> Supplied data:

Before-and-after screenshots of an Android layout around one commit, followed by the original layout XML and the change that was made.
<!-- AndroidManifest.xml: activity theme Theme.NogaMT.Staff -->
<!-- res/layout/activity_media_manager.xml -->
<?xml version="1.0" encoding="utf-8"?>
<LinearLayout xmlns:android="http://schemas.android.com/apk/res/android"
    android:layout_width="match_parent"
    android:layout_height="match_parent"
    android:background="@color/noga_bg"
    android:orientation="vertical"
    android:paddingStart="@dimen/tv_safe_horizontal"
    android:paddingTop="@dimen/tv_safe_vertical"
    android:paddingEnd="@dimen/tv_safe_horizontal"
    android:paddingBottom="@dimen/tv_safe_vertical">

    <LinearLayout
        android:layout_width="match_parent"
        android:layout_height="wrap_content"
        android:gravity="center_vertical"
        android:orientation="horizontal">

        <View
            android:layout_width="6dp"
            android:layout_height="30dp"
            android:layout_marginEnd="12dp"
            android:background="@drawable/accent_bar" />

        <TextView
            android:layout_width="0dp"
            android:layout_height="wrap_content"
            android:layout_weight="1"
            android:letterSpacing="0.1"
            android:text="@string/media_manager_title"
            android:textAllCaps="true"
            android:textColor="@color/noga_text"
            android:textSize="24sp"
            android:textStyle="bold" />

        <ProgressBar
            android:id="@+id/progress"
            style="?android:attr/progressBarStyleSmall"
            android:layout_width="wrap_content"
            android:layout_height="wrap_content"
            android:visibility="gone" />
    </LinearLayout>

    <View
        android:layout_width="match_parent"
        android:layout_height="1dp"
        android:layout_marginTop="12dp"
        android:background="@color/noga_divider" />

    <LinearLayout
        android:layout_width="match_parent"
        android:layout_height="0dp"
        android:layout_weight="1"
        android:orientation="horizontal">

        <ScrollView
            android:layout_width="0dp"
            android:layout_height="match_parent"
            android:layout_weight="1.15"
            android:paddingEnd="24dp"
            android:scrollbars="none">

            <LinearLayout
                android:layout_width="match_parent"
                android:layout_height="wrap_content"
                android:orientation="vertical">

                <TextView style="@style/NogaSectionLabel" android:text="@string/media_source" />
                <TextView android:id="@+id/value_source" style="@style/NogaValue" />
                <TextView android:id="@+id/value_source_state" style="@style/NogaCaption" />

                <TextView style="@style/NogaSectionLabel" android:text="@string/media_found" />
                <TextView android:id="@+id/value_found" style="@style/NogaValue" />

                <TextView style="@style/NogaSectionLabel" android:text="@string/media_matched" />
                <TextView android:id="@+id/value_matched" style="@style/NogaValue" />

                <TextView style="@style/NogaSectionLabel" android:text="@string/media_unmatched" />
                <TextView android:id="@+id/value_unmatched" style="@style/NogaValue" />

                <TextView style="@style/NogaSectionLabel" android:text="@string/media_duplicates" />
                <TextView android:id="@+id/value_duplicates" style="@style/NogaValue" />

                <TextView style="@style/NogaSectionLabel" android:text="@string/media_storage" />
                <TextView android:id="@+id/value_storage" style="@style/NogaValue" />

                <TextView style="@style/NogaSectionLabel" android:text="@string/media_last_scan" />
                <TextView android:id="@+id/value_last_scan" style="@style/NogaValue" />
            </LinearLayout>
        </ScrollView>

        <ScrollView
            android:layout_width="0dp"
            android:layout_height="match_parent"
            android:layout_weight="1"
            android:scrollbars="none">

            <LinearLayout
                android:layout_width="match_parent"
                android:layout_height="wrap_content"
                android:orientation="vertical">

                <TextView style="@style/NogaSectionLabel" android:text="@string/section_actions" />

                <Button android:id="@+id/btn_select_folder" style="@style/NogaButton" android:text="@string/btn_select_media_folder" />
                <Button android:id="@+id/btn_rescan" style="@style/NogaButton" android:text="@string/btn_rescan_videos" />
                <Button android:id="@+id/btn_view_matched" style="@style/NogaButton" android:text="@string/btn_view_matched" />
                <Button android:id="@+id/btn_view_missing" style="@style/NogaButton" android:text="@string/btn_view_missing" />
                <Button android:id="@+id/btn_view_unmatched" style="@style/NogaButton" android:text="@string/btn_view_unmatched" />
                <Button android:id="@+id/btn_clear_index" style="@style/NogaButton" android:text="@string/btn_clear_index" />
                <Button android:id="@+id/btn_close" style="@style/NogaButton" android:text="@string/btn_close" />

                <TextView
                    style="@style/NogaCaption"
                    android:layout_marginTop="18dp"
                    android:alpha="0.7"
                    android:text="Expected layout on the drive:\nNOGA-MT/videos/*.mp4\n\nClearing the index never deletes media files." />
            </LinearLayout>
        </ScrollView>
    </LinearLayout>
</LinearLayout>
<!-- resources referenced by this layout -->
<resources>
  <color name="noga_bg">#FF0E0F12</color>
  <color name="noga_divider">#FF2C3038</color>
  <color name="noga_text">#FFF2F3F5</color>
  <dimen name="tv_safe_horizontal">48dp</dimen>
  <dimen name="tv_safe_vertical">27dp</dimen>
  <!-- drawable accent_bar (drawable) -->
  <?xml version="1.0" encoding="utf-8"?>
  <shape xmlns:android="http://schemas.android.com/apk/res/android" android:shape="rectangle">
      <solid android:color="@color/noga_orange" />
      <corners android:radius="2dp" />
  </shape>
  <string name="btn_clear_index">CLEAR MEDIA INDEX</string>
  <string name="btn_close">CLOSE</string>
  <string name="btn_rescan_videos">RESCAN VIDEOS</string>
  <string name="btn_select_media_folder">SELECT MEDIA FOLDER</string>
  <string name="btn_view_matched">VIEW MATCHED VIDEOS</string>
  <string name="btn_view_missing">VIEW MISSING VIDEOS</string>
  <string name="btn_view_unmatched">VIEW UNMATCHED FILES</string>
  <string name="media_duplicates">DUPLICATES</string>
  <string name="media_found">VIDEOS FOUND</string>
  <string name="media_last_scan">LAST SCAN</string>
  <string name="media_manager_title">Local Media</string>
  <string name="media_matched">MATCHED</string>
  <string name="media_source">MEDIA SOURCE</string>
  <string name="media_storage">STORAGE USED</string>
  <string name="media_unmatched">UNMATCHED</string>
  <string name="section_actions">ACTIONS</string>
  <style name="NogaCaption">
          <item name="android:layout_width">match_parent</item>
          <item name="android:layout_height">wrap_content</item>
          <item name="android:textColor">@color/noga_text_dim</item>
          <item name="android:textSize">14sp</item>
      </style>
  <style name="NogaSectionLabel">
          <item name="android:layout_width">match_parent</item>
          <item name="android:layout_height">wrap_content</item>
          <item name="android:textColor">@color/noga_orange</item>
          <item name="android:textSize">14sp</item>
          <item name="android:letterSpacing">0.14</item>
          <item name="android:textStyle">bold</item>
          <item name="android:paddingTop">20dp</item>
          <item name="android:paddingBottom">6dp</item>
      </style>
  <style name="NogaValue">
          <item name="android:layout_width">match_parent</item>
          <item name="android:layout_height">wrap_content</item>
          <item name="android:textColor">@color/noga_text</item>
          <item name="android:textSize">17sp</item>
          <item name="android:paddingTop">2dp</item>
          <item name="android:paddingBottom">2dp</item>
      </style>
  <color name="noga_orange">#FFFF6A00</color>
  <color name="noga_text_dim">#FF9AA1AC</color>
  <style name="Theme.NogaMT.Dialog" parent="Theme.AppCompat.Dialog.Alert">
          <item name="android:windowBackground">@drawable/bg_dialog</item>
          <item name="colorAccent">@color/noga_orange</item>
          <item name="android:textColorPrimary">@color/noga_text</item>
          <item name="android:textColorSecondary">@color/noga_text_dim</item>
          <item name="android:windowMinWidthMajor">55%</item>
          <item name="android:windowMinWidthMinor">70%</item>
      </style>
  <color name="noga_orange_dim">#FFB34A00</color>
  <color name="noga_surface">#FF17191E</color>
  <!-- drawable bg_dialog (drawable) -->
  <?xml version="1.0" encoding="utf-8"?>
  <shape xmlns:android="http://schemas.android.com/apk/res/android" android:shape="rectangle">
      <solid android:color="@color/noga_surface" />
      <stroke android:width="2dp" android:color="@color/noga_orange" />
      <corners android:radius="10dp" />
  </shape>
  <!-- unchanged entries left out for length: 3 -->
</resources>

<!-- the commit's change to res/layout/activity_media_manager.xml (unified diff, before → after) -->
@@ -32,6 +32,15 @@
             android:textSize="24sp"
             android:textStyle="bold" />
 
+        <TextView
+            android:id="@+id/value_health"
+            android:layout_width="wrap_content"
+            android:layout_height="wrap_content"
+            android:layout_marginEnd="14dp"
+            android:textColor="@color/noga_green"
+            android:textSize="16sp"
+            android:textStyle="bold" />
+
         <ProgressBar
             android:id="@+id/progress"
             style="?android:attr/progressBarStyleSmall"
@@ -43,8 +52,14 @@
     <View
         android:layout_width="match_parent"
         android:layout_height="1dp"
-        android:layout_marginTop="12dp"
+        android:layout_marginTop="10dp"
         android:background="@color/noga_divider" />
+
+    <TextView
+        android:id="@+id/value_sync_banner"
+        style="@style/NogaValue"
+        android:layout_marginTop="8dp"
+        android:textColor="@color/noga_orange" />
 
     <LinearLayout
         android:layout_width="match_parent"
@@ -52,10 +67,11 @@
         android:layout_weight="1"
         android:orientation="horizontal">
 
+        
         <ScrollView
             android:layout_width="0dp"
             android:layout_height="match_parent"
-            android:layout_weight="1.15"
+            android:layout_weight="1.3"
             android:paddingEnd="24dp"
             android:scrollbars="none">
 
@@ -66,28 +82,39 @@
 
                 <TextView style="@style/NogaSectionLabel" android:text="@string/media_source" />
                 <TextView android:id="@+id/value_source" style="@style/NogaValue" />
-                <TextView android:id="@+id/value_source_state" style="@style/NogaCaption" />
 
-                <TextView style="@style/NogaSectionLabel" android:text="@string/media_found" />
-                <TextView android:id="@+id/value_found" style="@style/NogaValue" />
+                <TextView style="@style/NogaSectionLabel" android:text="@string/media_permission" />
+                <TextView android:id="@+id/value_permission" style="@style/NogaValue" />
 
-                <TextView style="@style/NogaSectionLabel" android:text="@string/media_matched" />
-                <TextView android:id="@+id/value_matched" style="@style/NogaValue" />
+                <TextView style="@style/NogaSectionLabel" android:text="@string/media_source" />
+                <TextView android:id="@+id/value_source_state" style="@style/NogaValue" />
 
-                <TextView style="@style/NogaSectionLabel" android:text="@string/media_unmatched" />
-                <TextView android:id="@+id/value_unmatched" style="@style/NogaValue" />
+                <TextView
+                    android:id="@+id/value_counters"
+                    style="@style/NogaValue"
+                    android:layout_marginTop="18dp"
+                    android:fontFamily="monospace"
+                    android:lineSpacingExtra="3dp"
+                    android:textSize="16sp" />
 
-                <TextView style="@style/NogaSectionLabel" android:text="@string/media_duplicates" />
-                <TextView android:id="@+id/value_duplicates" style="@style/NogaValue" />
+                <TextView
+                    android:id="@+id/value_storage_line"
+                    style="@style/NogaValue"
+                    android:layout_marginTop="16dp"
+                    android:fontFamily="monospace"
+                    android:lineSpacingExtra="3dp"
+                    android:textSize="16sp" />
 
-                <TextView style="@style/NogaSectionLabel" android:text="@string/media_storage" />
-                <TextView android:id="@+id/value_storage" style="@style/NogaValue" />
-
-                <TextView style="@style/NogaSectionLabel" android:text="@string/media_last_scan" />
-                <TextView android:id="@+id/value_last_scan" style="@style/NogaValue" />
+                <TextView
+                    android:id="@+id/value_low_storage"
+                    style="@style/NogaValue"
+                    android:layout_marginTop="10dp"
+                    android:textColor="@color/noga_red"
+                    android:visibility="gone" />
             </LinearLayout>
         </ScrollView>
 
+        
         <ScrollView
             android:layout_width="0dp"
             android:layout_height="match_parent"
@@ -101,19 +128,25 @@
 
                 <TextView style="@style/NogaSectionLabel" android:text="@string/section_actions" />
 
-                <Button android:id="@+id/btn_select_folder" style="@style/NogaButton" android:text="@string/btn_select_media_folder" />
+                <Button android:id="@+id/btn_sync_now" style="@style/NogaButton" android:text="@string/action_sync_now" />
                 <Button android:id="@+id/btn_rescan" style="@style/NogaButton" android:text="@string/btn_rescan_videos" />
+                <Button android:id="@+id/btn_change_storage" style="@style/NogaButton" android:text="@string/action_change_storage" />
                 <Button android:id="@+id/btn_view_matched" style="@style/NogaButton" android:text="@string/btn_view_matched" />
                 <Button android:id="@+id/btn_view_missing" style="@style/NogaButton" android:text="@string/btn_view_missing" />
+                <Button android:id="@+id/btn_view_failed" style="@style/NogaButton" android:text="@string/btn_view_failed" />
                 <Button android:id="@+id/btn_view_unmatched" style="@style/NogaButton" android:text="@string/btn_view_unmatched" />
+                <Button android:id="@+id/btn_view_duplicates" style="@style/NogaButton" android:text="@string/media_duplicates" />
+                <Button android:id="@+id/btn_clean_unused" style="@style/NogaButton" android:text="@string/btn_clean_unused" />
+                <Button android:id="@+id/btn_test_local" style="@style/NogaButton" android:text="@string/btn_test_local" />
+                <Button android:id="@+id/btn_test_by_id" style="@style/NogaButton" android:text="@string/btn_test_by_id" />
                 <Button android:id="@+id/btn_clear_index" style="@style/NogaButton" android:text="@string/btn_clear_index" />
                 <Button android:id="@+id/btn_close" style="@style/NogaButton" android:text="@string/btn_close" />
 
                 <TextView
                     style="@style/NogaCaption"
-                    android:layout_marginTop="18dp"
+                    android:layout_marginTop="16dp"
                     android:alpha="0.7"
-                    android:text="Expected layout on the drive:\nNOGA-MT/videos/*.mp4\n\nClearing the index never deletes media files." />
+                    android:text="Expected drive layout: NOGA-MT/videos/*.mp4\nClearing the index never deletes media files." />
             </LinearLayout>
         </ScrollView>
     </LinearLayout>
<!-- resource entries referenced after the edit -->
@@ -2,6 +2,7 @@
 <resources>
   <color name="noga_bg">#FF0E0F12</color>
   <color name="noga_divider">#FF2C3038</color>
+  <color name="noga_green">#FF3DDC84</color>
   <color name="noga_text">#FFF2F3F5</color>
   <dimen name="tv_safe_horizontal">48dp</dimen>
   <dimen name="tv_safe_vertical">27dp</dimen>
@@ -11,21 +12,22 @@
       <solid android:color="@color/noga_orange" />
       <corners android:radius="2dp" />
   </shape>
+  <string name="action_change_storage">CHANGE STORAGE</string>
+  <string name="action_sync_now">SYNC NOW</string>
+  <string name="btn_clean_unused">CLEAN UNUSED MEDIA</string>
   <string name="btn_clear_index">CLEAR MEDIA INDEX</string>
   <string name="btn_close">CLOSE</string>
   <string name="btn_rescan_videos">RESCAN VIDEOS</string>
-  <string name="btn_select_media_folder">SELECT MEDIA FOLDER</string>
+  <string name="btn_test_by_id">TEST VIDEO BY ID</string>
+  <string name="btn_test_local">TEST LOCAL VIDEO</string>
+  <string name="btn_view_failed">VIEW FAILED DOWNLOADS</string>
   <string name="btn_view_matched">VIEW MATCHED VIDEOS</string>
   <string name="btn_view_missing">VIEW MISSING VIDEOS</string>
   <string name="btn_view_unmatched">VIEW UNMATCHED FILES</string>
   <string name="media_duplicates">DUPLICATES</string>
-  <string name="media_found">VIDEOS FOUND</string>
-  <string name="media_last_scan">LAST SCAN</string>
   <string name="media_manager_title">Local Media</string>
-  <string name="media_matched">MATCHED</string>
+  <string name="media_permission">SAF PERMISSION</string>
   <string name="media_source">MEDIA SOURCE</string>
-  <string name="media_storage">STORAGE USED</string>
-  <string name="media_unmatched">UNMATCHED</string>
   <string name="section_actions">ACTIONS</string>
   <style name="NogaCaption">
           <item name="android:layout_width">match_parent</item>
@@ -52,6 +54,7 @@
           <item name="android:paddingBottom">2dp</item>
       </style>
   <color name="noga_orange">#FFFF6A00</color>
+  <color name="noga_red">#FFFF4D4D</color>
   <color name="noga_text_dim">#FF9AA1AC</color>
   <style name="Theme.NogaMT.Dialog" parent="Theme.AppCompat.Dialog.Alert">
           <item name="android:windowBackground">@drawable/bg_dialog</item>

> Work to be completed: The answer must be a single number: the count of lines in the data that contain the word "drawable".

> Written response: 5